## What to produce
Your task is to filter the data below down to the lines holding "README".

[Dataset excerpts]
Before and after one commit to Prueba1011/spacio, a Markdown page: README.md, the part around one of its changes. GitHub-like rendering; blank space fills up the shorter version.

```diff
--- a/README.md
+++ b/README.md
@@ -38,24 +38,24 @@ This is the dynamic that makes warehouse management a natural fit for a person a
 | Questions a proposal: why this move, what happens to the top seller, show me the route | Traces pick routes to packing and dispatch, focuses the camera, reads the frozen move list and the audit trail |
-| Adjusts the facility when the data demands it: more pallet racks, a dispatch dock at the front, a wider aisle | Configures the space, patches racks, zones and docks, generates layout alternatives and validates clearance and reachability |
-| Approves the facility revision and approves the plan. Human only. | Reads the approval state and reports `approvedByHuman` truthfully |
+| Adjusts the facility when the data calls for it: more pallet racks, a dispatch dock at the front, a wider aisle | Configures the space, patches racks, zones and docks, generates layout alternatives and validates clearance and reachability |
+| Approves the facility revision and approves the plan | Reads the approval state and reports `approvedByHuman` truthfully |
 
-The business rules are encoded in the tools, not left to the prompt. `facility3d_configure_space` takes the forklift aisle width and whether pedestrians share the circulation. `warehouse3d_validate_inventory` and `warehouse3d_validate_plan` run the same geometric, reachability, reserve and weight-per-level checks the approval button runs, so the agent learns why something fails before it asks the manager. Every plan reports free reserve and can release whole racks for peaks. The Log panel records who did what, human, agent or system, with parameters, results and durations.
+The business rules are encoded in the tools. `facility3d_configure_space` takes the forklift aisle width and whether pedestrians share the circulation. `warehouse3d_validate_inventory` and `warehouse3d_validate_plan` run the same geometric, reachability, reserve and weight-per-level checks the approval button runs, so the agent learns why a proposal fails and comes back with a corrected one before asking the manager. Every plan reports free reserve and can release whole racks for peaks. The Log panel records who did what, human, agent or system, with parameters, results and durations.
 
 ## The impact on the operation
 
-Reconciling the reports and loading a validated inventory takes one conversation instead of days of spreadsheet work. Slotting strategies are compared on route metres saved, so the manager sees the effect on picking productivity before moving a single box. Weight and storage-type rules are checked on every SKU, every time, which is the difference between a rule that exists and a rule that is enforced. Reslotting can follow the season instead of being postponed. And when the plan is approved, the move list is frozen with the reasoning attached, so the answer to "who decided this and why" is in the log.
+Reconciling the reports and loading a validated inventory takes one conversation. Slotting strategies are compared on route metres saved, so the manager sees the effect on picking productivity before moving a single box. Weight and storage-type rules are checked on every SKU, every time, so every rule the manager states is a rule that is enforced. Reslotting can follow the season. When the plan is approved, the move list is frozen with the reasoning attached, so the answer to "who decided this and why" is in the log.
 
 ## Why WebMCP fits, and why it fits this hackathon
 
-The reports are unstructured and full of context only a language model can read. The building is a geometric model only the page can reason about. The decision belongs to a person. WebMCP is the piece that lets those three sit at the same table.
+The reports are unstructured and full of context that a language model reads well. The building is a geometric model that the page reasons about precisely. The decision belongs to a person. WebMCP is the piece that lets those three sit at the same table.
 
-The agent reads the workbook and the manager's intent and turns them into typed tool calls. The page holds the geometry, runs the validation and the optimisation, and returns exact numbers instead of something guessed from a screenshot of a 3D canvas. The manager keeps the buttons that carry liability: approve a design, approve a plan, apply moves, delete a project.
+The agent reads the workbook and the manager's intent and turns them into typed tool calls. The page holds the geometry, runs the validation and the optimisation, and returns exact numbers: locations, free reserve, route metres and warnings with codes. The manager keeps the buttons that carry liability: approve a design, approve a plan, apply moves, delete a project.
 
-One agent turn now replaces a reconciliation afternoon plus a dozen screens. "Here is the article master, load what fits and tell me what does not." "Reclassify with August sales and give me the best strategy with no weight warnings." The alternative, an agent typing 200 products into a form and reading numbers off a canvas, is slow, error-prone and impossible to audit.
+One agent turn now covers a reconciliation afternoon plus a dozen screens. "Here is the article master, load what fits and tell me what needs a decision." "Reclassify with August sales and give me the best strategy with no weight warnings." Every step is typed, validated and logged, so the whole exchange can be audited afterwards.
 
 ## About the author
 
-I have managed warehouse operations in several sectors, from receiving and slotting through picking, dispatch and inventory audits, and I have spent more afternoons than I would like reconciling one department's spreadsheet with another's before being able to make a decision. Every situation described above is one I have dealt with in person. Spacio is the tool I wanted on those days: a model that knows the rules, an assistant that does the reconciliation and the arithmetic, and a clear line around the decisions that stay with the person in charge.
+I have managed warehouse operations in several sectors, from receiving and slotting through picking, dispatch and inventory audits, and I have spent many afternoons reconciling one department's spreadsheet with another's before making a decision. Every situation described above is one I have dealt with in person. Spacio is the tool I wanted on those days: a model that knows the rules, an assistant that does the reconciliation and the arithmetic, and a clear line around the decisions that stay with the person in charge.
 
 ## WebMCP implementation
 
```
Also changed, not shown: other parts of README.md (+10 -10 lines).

## Answer to this exercise
Before and after one commit to Prueba1011/spacio, a Markdown page: README.md, the part around one of its changes. GitHub-like rendering; blank space fills up the shorter version.
--- a/README.md
+++ b/README.md
Also changed, not shown: other parts of README.md (+10 -10 lines).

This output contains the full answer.